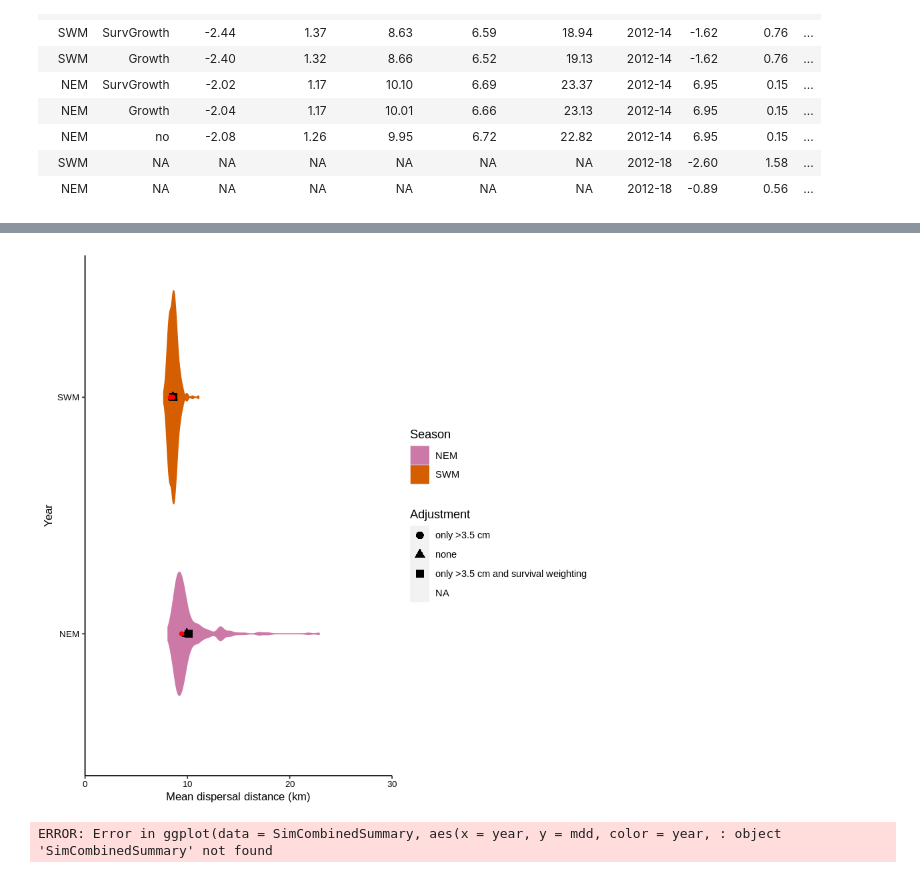
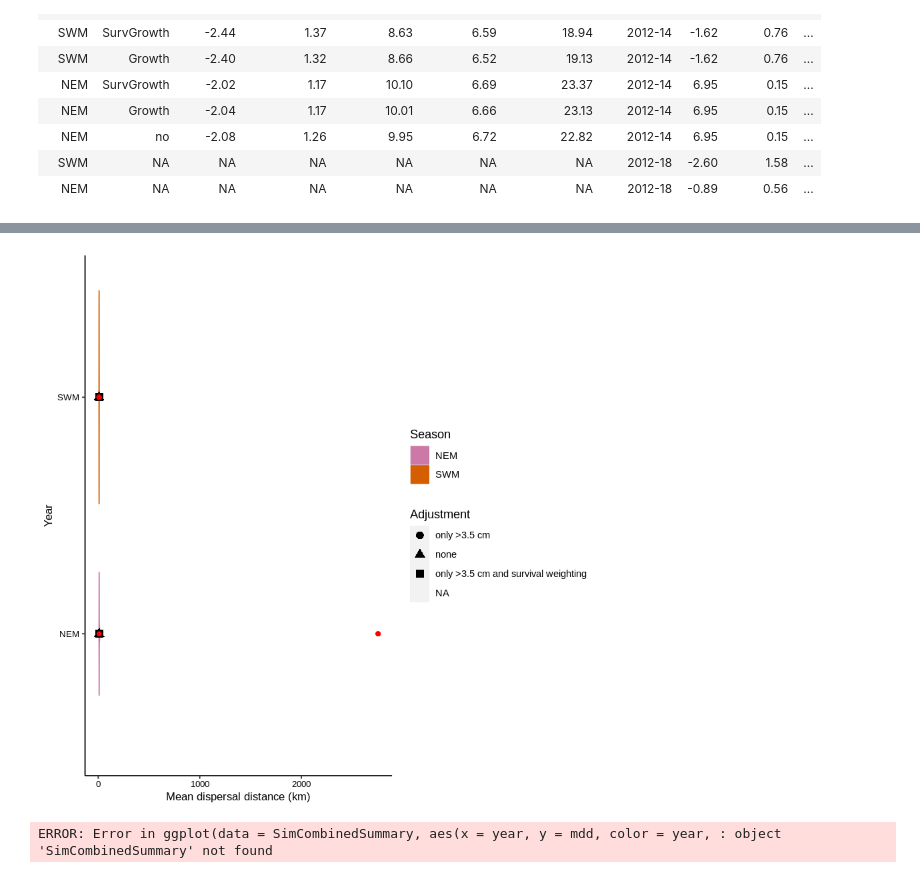
Before and after one commit to pinskylab/CamotesROMS, a Jupyter notebook: notebooks/process_ROMS_kernels.ipynb, the cells around one changed output, grey strips where cells are left out. Saved outputs shown, nothing was run; the diff lists cells and outputs as text; code cells hidden in the pictures.

```diff
--- a/notebooks/process_ROMS_kernels.ipynb
+++ b/notebooks/process_ROMS_kernels.ipynb
@@ -321,7 +350,7 @@ mdd_violin <- ggplot(data=CombinedSeasons, aes(x=Season, y=mdd, color=Season, fi
     coord_flip() +
     scale_shape_discrete(name = "Adjustment", labels = c("only >3.5 cm", "none", "only >3.5 cm and survival weighting"))+
     #scale_x_continuous(limits = c(0, 100), expand=c(0,0)) +
-    scale_y_continuous(limits = c(0, 30), expand = c(0,0))+
+    #scale_y_continuous(limits = c(0, 30), expand = c(0,0))+
     theme(panel.grid.major = element_blank(),
     plot.margin=unit(c(0.2,0.2,0.2,0.2),"cm"),
     panel.grid.minor = element_blank(),
@@ -348,4 +375,4 @@ Warning message:
-[figure, old version]
+[figure, new version]
 # %%
 cbbPalette <- c("#000000", "#E69F00", "#56B4E9", "#009E73", "#F0E442", "#0072B2", "#D55E00", "#CC79A7")
 cbbPalette_rev <- rev(cbbPalette)
```
Also changed, not shown: parts of 3 cells of this notebook.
——
Would you give the entries above again verbatim, omitting the images they contain?

Before and after one commit to pinskylab/CamotesROMS, a Jupyter notebook: notebooks/process_ROMS_kernels.ipynb, the cells around one changed output, grey strips where cells are left out. Saved outputs shown, nothing was run; the diff lists cells and outputs as text; code cells hidden in the pictures.

```diff
--- a/notebooks/process_ROMS_kernels.ipynb
+++ b/notebooks/process_ROMS_kernels.ipynb
@@ -321,7 +350,7 @@ mdd_violin <- ggplot(data=CombinedSeasons, aes(x=Season, y=mdd, color=Season, fi
     coord_flip() +
     scale_shape_discrete(name = "Adjustment", labels = c("only >3.5 cm", "none", "only >3.5 cm and survival weighting"))+
     #scale_x_continuous(limits = c(0, 100), expand=c(0,0)) +
-    scale_y_continuous(limits = c(0, 30), expand = c(0,0))+
+    #scale_y_continuous(limits = c(0, 30), expand = c(0,0))+
     theme(panel.grid.major = element_blank(),
     plot.margin=unit(c(0.2,0.2,0.2,0.2),"cm"),
     panel.grid.minor = element_blank(),
@@ -348,4 +375,4 @@ Warning message:
-[figure, old version]
+[figure, new version]
 # %%
 cbbPalette <- c("#000000", "#E69F00", "#56B4E9", "#009E73", "#F0E442", "#0072B2", "#D55E00", "#CC79A7")
 cbbPalette_rev <- rev(cbbPalette)
```
Also changed, not shown: parts of 3 cells of this notebook.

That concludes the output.